- DATASET -

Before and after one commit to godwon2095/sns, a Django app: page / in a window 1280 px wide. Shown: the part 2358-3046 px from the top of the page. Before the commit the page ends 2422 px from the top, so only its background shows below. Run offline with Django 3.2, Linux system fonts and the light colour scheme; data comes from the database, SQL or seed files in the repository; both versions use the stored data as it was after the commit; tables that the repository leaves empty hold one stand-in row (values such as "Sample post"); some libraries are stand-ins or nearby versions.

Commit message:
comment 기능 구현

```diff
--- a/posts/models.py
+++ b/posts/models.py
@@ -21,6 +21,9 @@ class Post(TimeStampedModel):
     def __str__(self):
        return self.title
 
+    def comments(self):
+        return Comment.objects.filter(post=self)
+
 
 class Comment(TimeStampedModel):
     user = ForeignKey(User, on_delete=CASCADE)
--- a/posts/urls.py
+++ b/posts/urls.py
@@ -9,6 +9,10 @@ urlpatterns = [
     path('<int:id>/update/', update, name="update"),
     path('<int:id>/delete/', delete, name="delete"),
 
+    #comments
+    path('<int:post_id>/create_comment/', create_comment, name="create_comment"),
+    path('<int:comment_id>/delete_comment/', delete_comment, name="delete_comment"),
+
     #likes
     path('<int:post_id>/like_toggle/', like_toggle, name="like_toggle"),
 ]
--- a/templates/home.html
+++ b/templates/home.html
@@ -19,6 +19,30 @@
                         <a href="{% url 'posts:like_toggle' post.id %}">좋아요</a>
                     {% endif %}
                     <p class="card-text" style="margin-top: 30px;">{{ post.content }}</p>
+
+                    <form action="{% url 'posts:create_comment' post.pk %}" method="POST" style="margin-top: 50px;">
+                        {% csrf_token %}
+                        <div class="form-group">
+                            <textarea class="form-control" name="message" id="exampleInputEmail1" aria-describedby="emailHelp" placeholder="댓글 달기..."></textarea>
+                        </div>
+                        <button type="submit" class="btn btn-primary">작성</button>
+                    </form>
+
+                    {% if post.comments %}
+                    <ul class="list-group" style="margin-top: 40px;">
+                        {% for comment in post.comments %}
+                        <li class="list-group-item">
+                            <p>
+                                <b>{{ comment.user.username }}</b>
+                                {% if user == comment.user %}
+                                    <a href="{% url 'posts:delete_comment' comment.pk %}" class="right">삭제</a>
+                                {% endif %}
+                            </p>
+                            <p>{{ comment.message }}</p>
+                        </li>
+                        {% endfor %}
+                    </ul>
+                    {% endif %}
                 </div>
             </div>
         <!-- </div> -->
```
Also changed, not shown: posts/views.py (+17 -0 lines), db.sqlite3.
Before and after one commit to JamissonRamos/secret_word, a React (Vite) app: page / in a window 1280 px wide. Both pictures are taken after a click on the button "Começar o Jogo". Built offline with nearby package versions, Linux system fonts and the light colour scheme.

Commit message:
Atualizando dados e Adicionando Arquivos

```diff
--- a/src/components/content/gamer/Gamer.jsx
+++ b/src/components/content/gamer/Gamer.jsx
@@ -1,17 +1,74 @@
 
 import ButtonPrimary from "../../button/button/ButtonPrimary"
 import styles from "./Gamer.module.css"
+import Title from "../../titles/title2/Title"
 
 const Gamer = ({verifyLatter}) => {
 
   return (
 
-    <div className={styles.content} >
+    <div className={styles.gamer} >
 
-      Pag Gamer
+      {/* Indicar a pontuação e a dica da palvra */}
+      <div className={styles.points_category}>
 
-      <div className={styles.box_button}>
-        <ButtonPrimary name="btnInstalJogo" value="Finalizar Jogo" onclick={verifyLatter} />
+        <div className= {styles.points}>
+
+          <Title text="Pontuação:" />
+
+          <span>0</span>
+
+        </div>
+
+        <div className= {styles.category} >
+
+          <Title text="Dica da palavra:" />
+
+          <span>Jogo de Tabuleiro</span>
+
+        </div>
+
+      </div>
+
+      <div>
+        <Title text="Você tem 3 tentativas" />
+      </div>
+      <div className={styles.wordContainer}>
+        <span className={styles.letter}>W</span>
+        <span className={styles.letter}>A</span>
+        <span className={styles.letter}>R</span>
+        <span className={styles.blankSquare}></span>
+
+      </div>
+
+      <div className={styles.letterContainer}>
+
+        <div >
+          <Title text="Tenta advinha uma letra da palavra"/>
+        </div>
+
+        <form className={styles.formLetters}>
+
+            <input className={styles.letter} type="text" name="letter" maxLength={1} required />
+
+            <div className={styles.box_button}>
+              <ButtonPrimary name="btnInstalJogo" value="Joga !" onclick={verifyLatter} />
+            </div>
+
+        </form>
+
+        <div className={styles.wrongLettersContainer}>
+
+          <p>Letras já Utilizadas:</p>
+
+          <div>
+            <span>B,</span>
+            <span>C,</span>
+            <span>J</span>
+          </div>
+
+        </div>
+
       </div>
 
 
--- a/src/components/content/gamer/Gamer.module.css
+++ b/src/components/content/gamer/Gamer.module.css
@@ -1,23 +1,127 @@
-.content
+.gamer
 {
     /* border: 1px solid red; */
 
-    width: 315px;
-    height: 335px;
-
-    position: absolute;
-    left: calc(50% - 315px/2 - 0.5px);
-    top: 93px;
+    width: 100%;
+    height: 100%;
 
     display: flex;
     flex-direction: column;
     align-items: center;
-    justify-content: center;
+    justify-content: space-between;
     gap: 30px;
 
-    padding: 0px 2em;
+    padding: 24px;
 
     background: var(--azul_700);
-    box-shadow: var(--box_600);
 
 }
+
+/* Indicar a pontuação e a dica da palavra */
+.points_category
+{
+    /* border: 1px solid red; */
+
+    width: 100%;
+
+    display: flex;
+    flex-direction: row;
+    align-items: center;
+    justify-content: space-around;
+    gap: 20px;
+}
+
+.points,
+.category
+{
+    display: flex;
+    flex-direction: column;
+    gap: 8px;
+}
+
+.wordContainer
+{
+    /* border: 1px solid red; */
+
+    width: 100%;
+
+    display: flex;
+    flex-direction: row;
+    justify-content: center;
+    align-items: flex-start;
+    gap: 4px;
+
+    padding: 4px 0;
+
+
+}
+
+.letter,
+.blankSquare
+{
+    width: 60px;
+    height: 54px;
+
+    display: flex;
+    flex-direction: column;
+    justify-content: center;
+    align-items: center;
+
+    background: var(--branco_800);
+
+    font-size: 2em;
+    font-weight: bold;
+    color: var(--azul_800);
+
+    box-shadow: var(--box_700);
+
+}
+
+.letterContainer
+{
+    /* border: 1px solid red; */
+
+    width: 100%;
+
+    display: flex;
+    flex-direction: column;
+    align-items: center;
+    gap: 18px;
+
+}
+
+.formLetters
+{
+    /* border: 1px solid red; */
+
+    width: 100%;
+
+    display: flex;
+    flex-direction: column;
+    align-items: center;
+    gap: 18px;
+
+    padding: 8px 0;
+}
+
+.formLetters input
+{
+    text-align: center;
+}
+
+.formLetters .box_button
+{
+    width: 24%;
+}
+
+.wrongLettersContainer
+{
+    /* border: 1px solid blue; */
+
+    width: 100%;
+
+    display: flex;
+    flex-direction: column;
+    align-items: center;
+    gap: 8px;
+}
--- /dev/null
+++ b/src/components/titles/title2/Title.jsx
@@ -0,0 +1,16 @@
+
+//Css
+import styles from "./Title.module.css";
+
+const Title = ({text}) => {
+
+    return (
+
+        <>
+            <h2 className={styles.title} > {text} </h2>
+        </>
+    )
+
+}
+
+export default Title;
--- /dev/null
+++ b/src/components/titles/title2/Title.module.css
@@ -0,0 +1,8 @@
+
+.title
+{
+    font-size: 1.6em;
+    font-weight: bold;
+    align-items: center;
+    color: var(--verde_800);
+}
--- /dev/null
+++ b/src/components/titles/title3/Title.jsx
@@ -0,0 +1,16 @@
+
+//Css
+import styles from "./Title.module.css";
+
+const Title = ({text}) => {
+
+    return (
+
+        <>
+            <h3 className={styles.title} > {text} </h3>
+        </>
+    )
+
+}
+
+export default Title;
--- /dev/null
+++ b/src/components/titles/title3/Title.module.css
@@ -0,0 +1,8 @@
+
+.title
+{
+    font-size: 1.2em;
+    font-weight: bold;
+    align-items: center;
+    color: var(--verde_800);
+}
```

- ABOUT THIS EXERCISE -
Copy each line of the records that has "ButtonPrimary" in it.

- RESULT FOR THIS EXERCISE -
 import ButtonPrimary from "../../button/button/ButtonPrimary"
-        <ButtonPrimary name="btnInstalJogo" value="Finalizar Jogo" onclick={verifyLatter} />
+              <ButtonPrimary name="btnInstalJogo" value="Joga !" onclick={verifyLatter} />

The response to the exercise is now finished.